The Coronavirus Aid, Relief and Economic Security Act, signed into law in March, provided $150 billion to states, territories including the District of Columbia, as well as local governments with populations over 500,000. That $150 billion is restricted to only COVID-19 expenses.

During the hearing, Rep. Clay Higgins, R- La., asked Illinois Governor J.B. Pritzker how he was allocating funding from the CARES Act to local governments.

States have faced legislative hurdles in getting that federal funding to smaller municipalities.

“This a challenge across the country and I’m interested to see how you handled that,” Higgins said.

Pritzker said the state did not have an entity through which it could distribute CARES Act funds and had to pass a law to send out those funds.

“There is a direct amount of money that goes directly to the counties and cities across the state,” Pritzker said.

Higgins asked if Pritzker had determined a path forward to distribute funding to which Pritzker said yes and it’s one that other states could follow.

“That’s exactly what our president has done in response to this incredible challenge that we’ve never faced before as a nation,” Higgins said. He added that funding was intended to be distributed by the states.

Higgins asked Shelton if his city had issues with receiving CARES Act funding. Shelton said he had not received federal funds and reiterated that federal funds could not be used to cover revenue losses.

Rep. John Katko, R- N.Y. asked Shelton again about those funds to which he said of the $1.2 billion in federal funds sent to Mississipi, Tupelo had yet to see those funds directly.

“Local governments under the acts were eligible for reimbursement for actual unbudgeted expenses incurred as a result of COVID-19,” Shelton wrote in his written testimony. “For many cities and local governments, however, the actual expenses incurred paled in comparison to the most significant harm incurred by local governments – the loss of revenue from the economic crisis caused by COVID-19.”

Tupelo receives about 50% of its annual revenue from sales tax collections, Shelton wrote, which have now been greatly reduced due to COVID-19.

Rep. Bennie Thompson, D- Miss., who is chairman of the committee wrote in his opening statement that President Trump’s administration has been a failure in response to COVID-19.

“He ignored early intelligence on the virus, continues to disregard the opinions of doctors and scientists including those in his own administration, and perpetuates misinformation about COVID-19 rather than allowing the experts to speak directly to the American public about the disease,” Thompson wrote.
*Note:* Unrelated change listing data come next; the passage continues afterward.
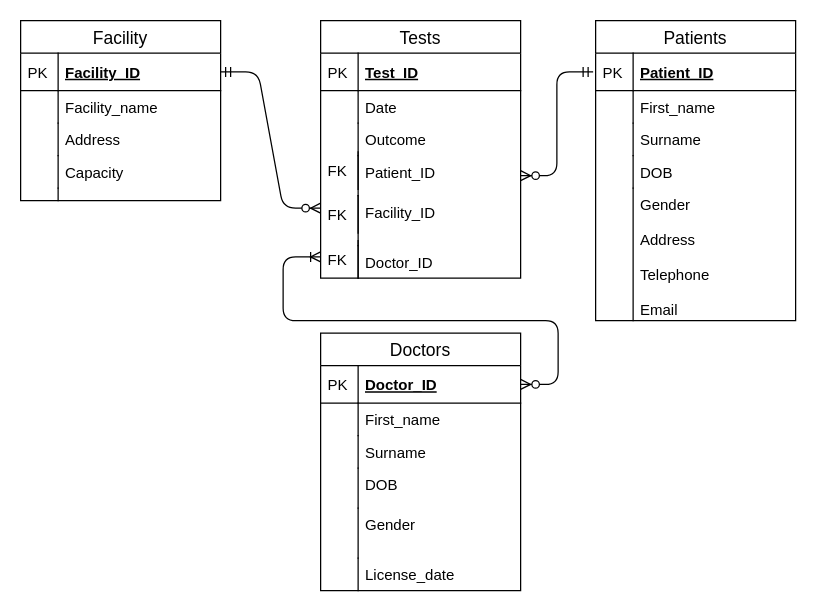
This is Documents/ProjectERD.drawio from HMatthewsQA/FundamentalProject, a draw.io file, before an edit. Source tidied: cells renumbered, new cells numbered last; positions are measured from the earlier drawing's top-left corner, leaving out a move shared by most shapes. Both pictures are drawn from the tidied source at 125%, with x=0, y=0 at pixel (20, 20).
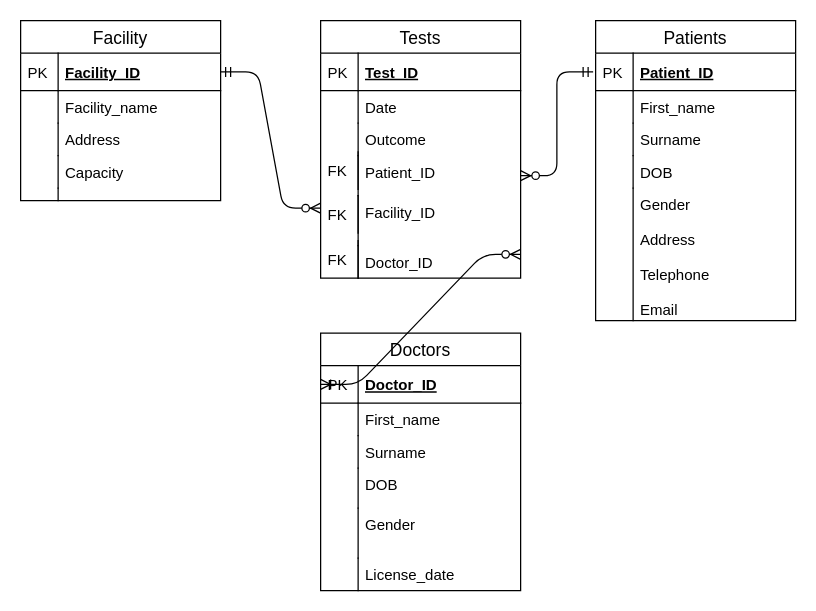
After the change.

The change refers to these unchanged cells:
```xml
<mxCell id="25" value="Doctor_ID" style="shape=partialRectangle;top=0;left=0;right=0;bottom=0;align=left;verticalAlign=top;fillColor=none;spacingLeft=34;spacingRight=4;overflow=hidden;points=[[0,0.5],[1,0.5]];portConstraint=eastwest;fontSize=12;" parent="14" vertex="1">
  <mxGeometry y="180" width="160" height="26" as="geometry" />
</mxCell>
<mxCell id="43" value="Doctor_ID" style="shape=partialRectangle;top=0;left=0;right=0;bottom=1;align=left;verticalAlign=middle;fillColor=none;spacingLeft=34;spacingRight=4;overflow=hidden;points=[[0,0.5],[1,0.5]];portConstraint=eastwest;fontStyle=5;fontSize=12;" parent="42" vertex="1">
  <mxGeometry y="26" width="160" height="30" as="geometry" />
</mxCell>
```

The edit, as a diff of the source:
```diff
@@
-    <mxCell id="55" style="edgeStyle=entityRelationEdgeStyle;fontSize=12;html=1;endArrow=ERoneToMany;startArrow=ERzeroToMany;exitX=1;exitY=0.5;exitDx=0;exitDy=0;" parent="1" edge="1" source="43">
-      <mxGeometry relative="1" as="geometry">
-        <mxPoint x="240" y="189" as="targetPoint" />
-      </mxGeometry>
+    <mxCell id="55" style="edgeStyle=entityRelationEdgeStyle;fontSize=12;html=1;endArrow=ERoneToMany;startArrow=ERzeroToMany;exitX=1;exitY=0.269;exitDx=0;exitDy=0;exitPerimeter=0;entryX=0;entryY=0.5;entryDx=0;entryDy=0;" parent="1" edge="1" source="25" target="43">
+      <mxGeometry relative="1" as="geometry" />
     </mxCell>
```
For reprint and licensing requests for this article, click here.
Coronavirus Washington DC State and local finance